__What to produce__
Leaving out the pictures, output each record exactly as it stands.

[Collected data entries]

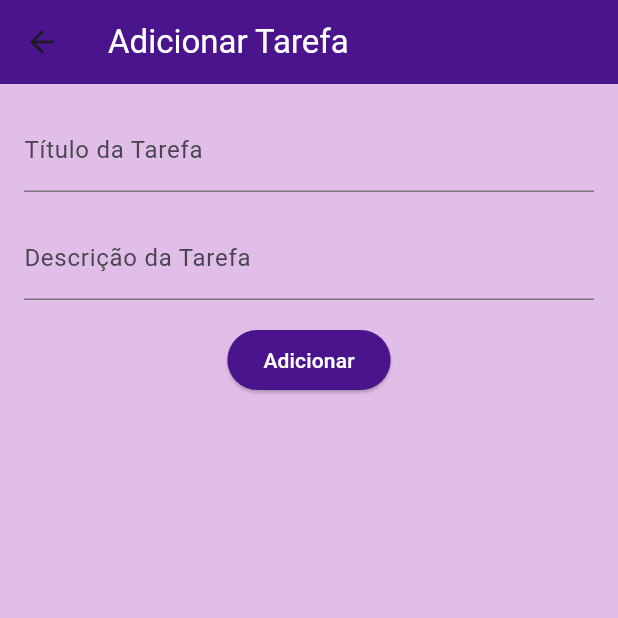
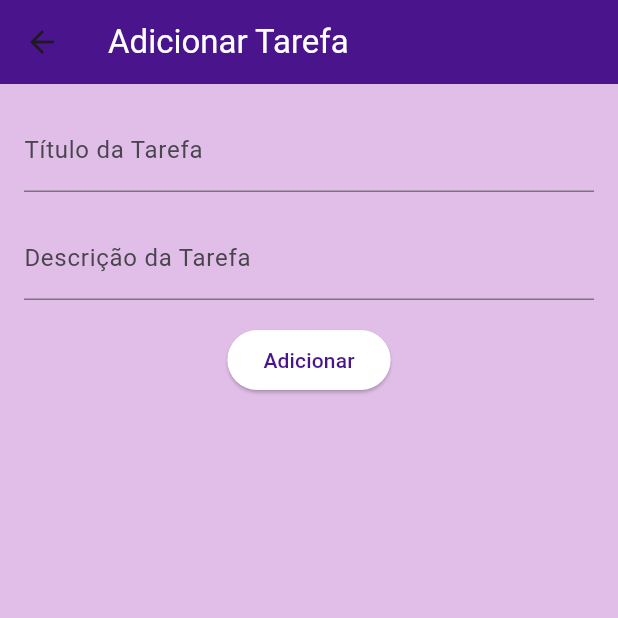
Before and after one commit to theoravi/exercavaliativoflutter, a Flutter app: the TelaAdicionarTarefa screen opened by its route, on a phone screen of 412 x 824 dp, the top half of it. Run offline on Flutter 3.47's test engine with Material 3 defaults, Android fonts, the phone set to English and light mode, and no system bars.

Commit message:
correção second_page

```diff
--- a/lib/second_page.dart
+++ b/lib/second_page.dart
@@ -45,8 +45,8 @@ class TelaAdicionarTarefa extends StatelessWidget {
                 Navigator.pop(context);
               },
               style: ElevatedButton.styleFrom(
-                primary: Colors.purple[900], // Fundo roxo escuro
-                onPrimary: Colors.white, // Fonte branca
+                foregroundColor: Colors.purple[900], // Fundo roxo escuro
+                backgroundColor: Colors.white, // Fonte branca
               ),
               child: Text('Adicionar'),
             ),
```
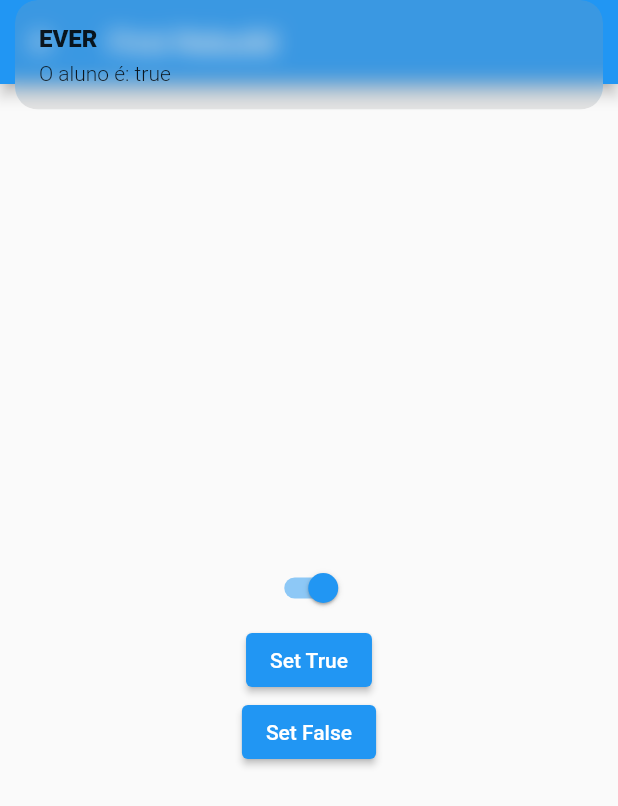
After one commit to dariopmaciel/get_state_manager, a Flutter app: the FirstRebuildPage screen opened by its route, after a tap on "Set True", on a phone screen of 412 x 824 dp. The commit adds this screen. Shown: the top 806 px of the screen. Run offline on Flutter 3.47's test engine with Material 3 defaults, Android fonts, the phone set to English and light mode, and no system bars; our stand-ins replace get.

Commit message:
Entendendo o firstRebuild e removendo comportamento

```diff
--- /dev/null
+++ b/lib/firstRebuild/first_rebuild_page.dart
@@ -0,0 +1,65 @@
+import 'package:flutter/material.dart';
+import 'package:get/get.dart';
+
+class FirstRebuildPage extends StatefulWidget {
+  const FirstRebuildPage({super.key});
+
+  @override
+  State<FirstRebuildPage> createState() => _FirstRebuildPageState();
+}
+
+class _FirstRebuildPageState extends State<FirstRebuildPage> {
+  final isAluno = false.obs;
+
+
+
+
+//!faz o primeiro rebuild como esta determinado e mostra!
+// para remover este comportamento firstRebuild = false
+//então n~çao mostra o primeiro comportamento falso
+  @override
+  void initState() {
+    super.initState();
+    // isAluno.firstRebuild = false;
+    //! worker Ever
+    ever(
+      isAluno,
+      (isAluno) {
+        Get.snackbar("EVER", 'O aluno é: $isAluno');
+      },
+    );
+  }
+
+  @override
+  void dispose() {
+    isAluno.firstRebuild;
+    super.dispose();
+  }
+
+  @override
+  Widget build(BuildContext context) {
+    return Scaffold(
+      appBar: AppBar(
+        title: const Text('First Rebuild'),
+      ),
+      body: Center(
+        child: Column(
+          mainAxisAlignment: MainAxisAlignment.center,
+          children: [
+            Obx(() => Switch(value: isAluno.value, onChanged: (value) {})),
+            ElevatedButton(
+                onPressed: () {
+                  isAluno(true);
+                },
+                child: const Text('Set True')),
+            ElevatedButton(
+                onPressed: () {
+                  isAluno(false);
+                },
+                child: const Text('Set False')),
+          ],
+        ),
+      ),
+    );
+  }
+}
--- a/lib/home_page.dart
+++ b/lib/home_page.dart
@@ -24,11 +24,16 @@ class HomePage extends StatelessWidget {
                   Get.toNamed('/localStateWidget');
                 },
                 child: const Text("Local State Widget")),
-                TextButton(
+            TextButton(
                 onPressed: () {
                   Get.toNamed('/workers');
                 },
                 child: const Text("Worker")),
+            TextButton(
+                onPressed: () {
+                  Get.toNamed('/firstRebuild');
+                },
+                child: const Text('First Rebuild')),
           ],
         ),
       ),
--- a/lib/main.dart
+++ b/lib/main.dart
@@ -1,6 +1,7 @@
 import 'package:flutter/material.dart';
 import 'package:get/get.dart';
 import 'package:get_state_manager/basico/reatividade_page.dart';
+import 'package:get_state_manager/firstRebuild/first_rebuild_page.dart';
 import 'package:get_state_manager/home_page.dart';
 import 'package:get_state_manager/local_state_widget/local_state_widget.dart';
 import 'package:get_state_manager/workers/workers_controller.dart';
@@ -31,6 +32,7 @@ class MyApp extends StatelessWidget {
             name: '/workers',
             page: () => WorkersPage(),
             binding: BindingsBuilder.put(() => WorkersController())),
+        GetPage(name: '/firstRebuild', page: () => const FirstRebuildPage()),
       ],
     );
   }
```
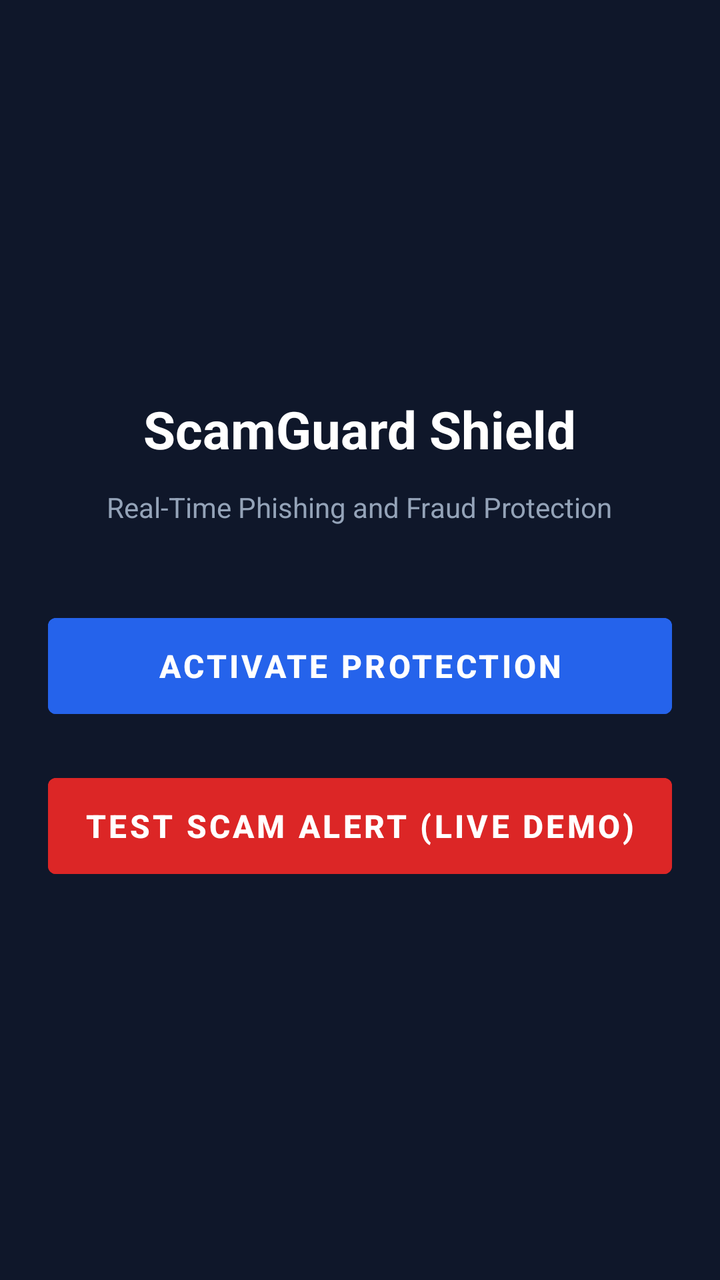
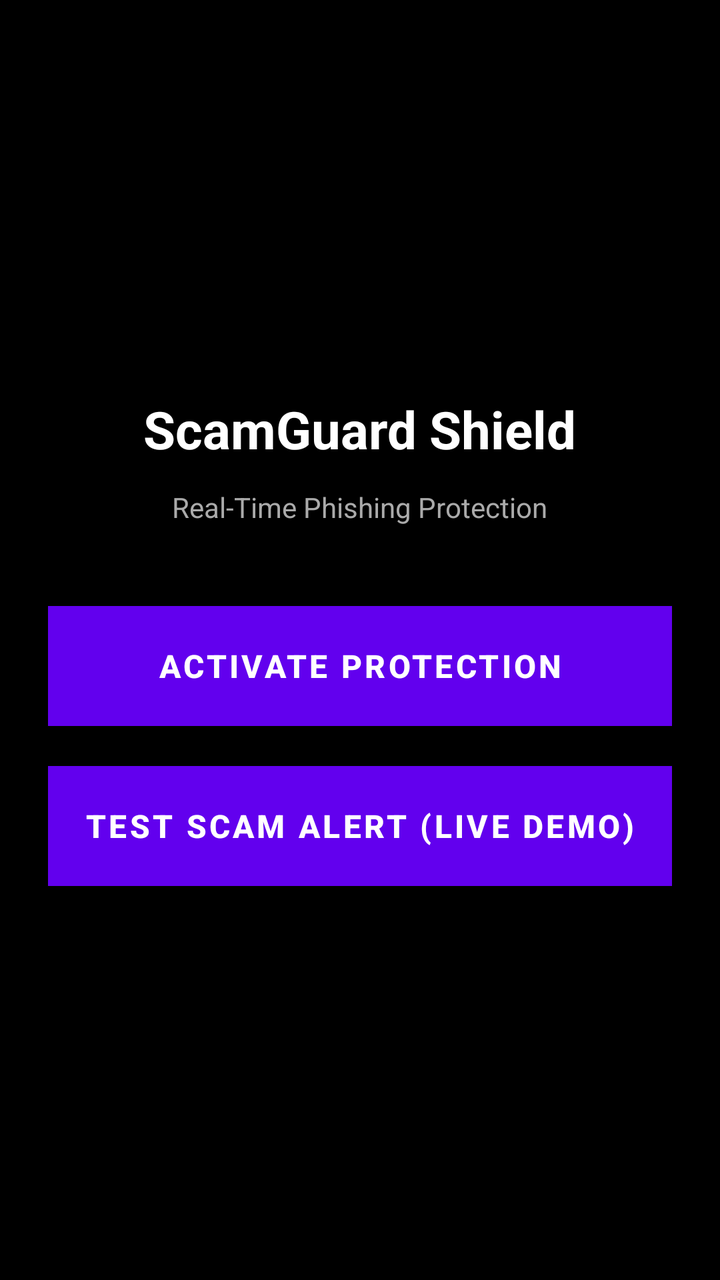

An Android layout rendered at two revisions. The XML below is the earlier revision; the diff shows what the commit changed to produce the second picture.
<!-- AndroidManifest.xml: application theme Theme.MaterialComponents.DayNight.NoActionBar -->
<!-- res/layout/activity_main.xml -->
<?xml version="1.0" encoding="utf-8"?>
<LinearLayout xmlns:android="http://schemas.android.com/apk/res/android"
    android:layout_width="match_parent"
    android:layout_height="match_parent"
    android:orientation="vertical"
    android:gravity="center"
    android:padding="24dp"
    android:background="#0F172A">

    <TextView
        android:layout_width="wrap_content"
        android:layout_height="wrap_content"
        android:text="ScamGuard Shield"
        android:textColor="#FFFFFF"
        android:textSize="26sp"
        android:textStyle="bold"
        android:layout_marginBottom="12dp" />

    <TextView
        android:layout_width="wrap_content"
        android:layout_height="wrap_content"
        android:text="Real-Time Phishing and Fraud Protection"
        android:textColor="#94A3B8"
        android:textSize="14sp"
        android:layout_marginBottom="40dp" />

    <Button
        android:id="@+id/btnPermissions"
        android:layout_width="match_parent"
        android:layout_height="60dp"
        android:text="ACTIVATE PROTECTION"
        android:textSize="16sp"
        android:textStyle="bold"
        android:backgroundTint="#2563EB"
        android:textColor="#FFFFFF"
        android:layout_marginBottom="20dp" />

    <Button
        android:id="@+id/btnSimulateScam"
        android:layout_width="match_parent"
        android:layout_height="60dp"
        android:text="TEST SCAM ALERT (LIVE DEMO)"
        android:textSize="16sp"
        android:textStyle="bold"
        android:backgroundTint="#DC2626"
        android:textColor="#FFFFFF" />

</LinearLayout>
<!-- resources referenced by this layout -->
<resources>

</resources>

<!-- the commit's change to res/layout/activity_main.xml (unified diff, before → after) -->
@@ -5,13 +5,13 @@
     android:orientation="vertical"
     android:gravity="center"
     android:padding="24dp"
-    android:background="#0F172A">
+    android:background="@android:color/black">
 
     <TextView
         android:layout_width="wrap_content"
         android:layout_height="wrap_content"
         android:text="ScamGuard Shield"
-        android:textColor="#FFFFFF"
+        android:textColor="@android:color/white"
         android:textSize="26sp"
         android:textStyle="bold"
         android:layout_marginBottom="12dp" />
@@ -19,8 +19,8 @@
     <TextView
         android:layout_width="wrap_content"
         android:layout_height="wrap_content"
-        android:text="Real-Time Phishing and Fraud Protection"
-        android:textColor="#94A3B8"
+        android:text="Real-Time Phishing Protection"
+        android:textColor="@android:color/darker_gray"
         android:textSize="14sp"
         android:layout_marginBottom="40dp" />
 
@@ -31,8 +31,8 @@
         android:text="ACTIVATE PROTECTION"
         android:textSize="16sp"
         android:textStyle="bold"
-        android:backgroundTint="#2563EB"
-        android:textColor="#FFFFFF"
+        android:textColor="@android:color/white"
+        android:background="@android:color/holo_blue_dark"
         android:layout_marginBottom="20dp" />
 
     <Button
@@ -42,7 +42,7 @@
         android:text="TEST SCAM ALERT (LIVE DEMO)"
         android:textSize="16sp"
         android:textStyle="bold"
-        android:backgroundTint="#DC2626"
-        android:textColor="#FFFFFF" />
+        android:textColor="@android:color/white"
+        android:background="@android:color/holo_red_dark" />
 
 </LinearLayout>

__Answer space__
Before and after one commit to theoravi/exercavaliativoflutter, a Flutter app: the TelaAdicionarTarefa screen opened by its route, on a phone screen of 412 x 824 dp, the top half of it. Run offline on Flutter 3.47's test engine with Material 3 defaults, Android fonts, the phone set to English and light mode, and no system bars.

Commit message:
correção second_page

```diff
--- a/lib/second_page.dart
+++ b/lib/second_page.dart
@@ -45,8 +45,8 @@ class TelaAdicionarTarefa extends StatelessWidget {
                 Navigator.pop(context);
               },
               style: ElevatedButton.styleFrom(
-                primary: Colors.purple[900], // Fundo roxo escuro
-                onPrimary: Colors.white, // Fonte branca
+                foregroundColor: Colors.purple[900], // Fundo roxo escuro
+                backgroundColor: Colors.white, // Fonte branca
               ),
               child: Text('Adicionar'),
             ),
```
After one commit to dariopmaciel/get_state_manager, a Flutter app: the FirstRebuildPage screen opened by its route, after a tap on "Set True", on a phone screen of 412 x 824 dp. The commit adds this screen. Shown: the top 806 px of the screen. Run offline on Flutter 3.47's test engine with Material 3 defaults, Android fonts, the phone set to English and light mode, and no system bars; our stand-ins replace get.

Commit message:
Entendendo o firstRebuild e removendo comportamento

```diff
--- /dev/null
+++ b/lib/firstRebuild/first_rebuild_page.dart
@@ -0,0 +1,65 @@
+import 'package:flutter/material.dart';
+import 'package:get/get.dart';
+
+class FirstRebuildPage extends StatefulWidget {
+  const FirstRebuildPage({super.key});
+
+  @override
+  State<FirstRebuildPage> createState() => _FirstRebuildPageState();
+}
+
+class _FirstRebuildPageState extends State<FirstRebuildPage> {
+  final isAluno = false.obs;
+
+
+
+
+//!faz o primeiro rebuild como esta determinado e mostra!
+// para remover este comportamento firstRebuild = false
+//então n~çao mostra o primeiro comportamento falso
+  @override
+  void initState() {
+    super.initState();
+    // isAluno.firstRebuild = false;
+    //! worker Ever
+    ever(
+      isAluno,
+      (isAluno) {
+        Get.snackbar("EVER", 'O aluno é: $isAluno');
+      },
+    );
+  }
+
+  @override
+  void dispose() {
+    isAluno.firstRebuild;
+    super.dispose();
+  }
+
+  @override
+  Widget build(BuildContext context) {
+    return Scaffold(
+      appBar: AppBar(
+        title: const Text('First Rebuild'),
+      ),
+      body: Center(
+        child: Column(
+          mainAxisAlignment: MainAxisAlignment.center,
+          children: [
+            Obx(() => Switch(value: isAluno.value, onChanged: (value) {})),
+            ElevatedButton(
+                onPressed: () {
+                  isAluno(true);
+                },
+                child: const Text('Set True')),
+            ElevatedButton(
+                onPressed: () {
+                  isAluno(false);
+                },
+                child: const Text('Set False')),
+          ],
+        ),
+      ),
+    );
+  }
+}
--- a/lib/home_page.dart
+++ b/lib/home_page.dart
@@ -24,11 +24,16 @@ class HomePage extends StatelessWidget {
                   Get.toNamed('/localStateWidget');
                 },
                 child: const Text("Local State Widget")),
-                TextButton(
+            TextButton(
                 onPressed: () {
                   Get.toNamed('/workers');
                 },
                 child: const Text("Worker")),
+            TextButton(
+                onPressed: () {
+                  Get.toNamed('/firstRebuild');
+                },
+                child: const Text('First Rebuild')),
           ],
         ),
       ),
--- a/lib/main.dart
+++ b/lib/main.dart
@@ -1,6 +1,7 @@
 import 'package:flutter/material.dart';
 import 'package:get/get.dart';
 import 'package:get_state_manager/basico/reatividade_page.dart';
+import 'package:get_state_manager/firstRebuild/first_rebuild_page.dart';
 import 'package:get_state_manager/home_page.dart';
 import 'package:get_state_manager/local_state_widget/local_state_widget.dart';
 import 'package:get_state_manager/workers/workers_controller.dart';
@@ -31,6 +32,7 @@ class MyApp extends StatelessWidget {
             name: '/workers',
             page: () => WorkersPage(),
             binding: BindingsBuilder.put(() => WorkersController())),
+        GetPage(name: '/firstRebuild', page: () => const FirstRebuildPage()),
       ],
     );
   }
```

An Android layout rendered at two revisions. The XML below is the earlier revision; the diff shows what the commit changed to produce the second picture.
<!-- AndroidManifest.xml: application theme Theme.MaterialComponents.DayNight.NoActionBar -->
<!-- res/layout/activity_main.xml -->
<?xml version="1.0" encoding="utf-8"?>
<LinearLayout xmlns:android="http://schemas.android.com/apk/res/android"
    android:layout_width="match_parent"
    android:layout_height="match_parent"
    android:orientation="vertical"
    android:gravity="center"
    android:padding="24dp"
    android:background="#0F172A">

    <TextView
        android:layout_width="wrap_content"
        android:layout_height="wrap_content"
        android:text="ScamGuard Shield"
        android:textColor="#FFFFFF"
        android:textSize="26sp"
        android:textStyle="bold"
        android:layout_marginBottom="12dp" />

    <TextView
        android:layout_width="wrap_content"
        android:layout_height="wrap_content"
        android:text="Real-Time Phishing and Fraud Protection"
        android:textColor="#94A3B8"
        android:textSize="14sp"
        android:layout_marginBottom="40dp" />

    <Button
        android:id="@+id/btnPermissions"
        android:layout_width="match_parent"
        android:layout_height="60dp"
        android:text="ACTIVATE PROTECTION"
        android:textSize="16sp"
        android:textStyle="bold"
        android:backgroundTint="#2563EB"
        android:textColor="#FFFFFF"
        android:layout_marginBottom="20dp" />

    <Button
        android:id="@+id/btnSimulateScam"
        android:layout_width="match_parent"
        android:layout_height="60dp"
        android:text="TEST SCAM ALERT (LIVE DEMO)"
        android:textSize="16sp"
        android:textStyle="bold"
        android:backgroundTint="#DC2626"
        android:textColor="#FFFFFF" />

</LinearLayout>
<!-- resources referenced by this layout -->
<resources>

</resources>

<!-- the commit's change to res/layout/activity_main.xml (unified diff, before → after) -->
@@ -5,13 +5,13 @@
     android:orientation="vertical"
     android:gravity="center"
     android:padding="24dp"
-    android:background="#0F172A">
+    android:background="@android:color/black">
 
     <TextView
         android:layout_width="wrap_content"
         android:layout_height="wrap_content"
         android:text="ScamGuard Shield"
-        android:textColor="#FFFFFF"
+        android:textColor="@android:color/white"
         android:textSize="26sp"
         android:textStyle="bold"
         android:layout_marginBottom="12dp" />
@@ -19,8 +19,8 @@
     <TextView
         android:layout_width="wrap_content"
         android:layout_height="wrap_content"
-        android:text="Real-Time Phishing and Fraud Protection"
-        android:textColor="#94A3B8"
+        android:text="Real-Time Phishing Protection"
+        android:textColor="@android:color/darker_gray"
         android:textSize="14sp"
         android:layout_marginBottom="40dp" />
 
@@ -31,8 +31,8 @@
         android:text="ACTIVATE PROTECTION"
         android:textSize="16sp"
         android:textStyle="bold"
-        android:backgroundTint="#2563EB"
-        android:textColor="#FFFFFF"
+        android:textColor="@android:color/white"
+        android:background="@android:color/holo_blue_dark"
         android:layout_marginBottom="20dp" />
 
     <Button
@@ -42,7 +42,7 @@
         android:text="TEST SCAM ALERT (LIVE DEMO)"
         android:textSize="16sp"
         android:textStyle="bold"
-        android:backgroundTint="#DC2626"
-        android:textColor="#FFFFFF" />
+        android:textColor="@android:color/white"
+        android:background="@android:color/holo_red_dark" />
 
 </LinearLayout>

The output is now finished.